Without carrying over a single picture, write out the records below exactly.
————————
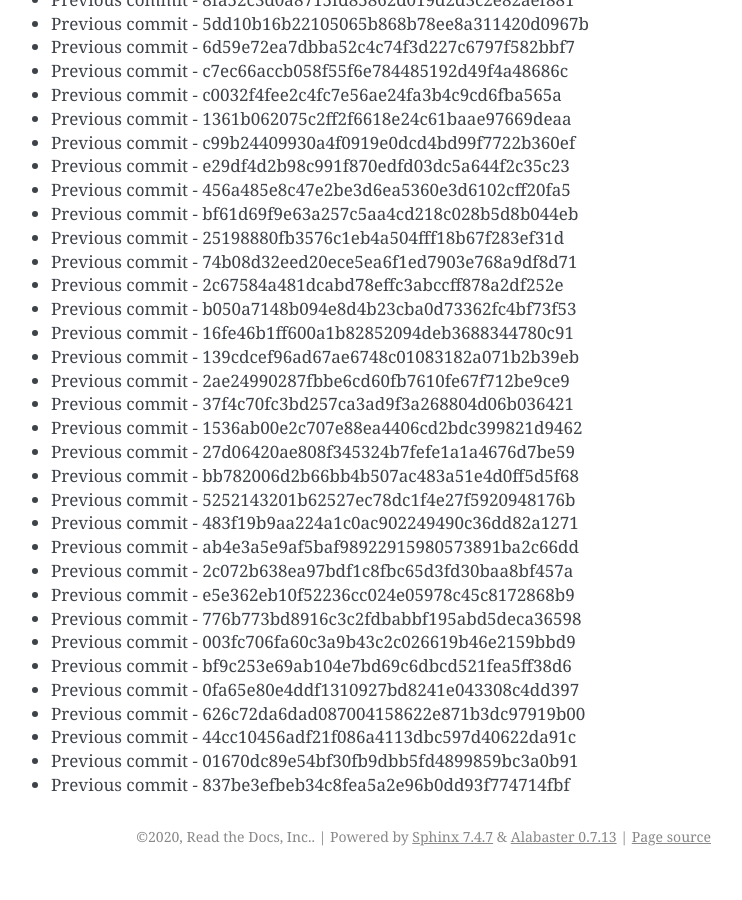
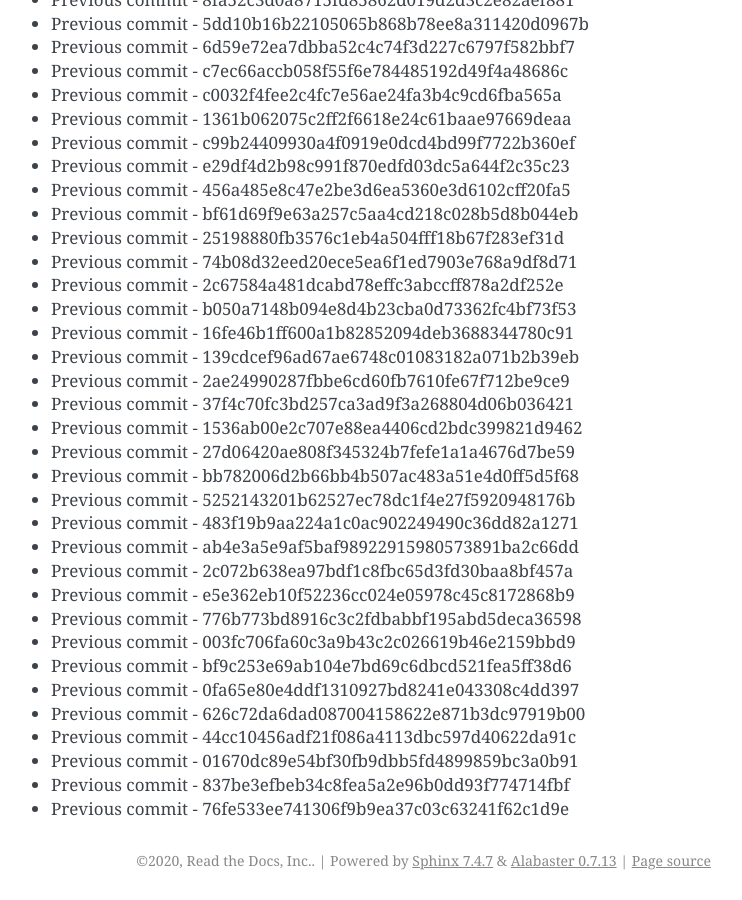
Before and after one commit to readthedocs/rtd-git-stresstest, a Sphinx documentation site: the page built from docs/updates.rst, in a window 1280 px wide and 900 px high, scrolled down 94701 px. Shown: the whole window, without its empty margins (399-1141 px from the left). Built offline with Sphinx 7.4.7, drawn with Linux system fonts in a browser that asks for light colours; before the commit the page ends 95577 px from its top, so only the background shows below that.

Commit message:
Generating commit from previous: 76fe533ee741306f9b9ea37c03c63241f62c1d9e

```diff
--- a/docs/updates.rst
+++ b/docs/updates.rst
@@ -4011,3 +4011,4 @@ It can be tested for any performance characteristics.
 * Previous commit - 44cc10456adf21f086a4113dbc597d40622da91c
 * Previous commit - 01670dc89e54bf30fb9dbb5fd4899859bc3a0b91
 * Previous commit - 837be3efbeb34c8fea5a2e96b0dd93f774714fbf
+* Previous commit - 76fe533ee741306f9b9ea37c03c63241f62c1d9e
```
————————
Answer to this task>
Before and after one commit to readthedocs/rtd-git-stresstest, a Sphinx documentation site: the page built from docs/updates.rst, in a window 1280 px wide and 900 px high, scrolled down 94701 px. Shown: the whole window, without its empty margins (399-1141 px from the left). Built offline with Sphinx 7.4.7, drawn with Linux system fonts in a browser that asks for light colours; before the commit the page ends 95577 px from its top, so only the background shows below that.

Commit message:
Generating commit from previous: 76fe533ee741306f9b9ea37c03c63241f62c1d9e

```diff
--- a/docs/updates.rst
+++ b/docs/updates.rst
@@ -4011,3 +4011,4 @@ It can be tested for any performance characteristics.
 * Previous commit - 44cc10456adf21f086a4113dbc597d40622da91c
 * Previous commit - 01670dc89e54bf30fb9dbb5fd4899859bc3a0b91
 * Previous commit - 837be3efbeb34c8fea5a2e96b0dd93f774714fbf
+* Previous commit - 76fe533ee741306f9b9ea37c03c63241f62c1d9e
```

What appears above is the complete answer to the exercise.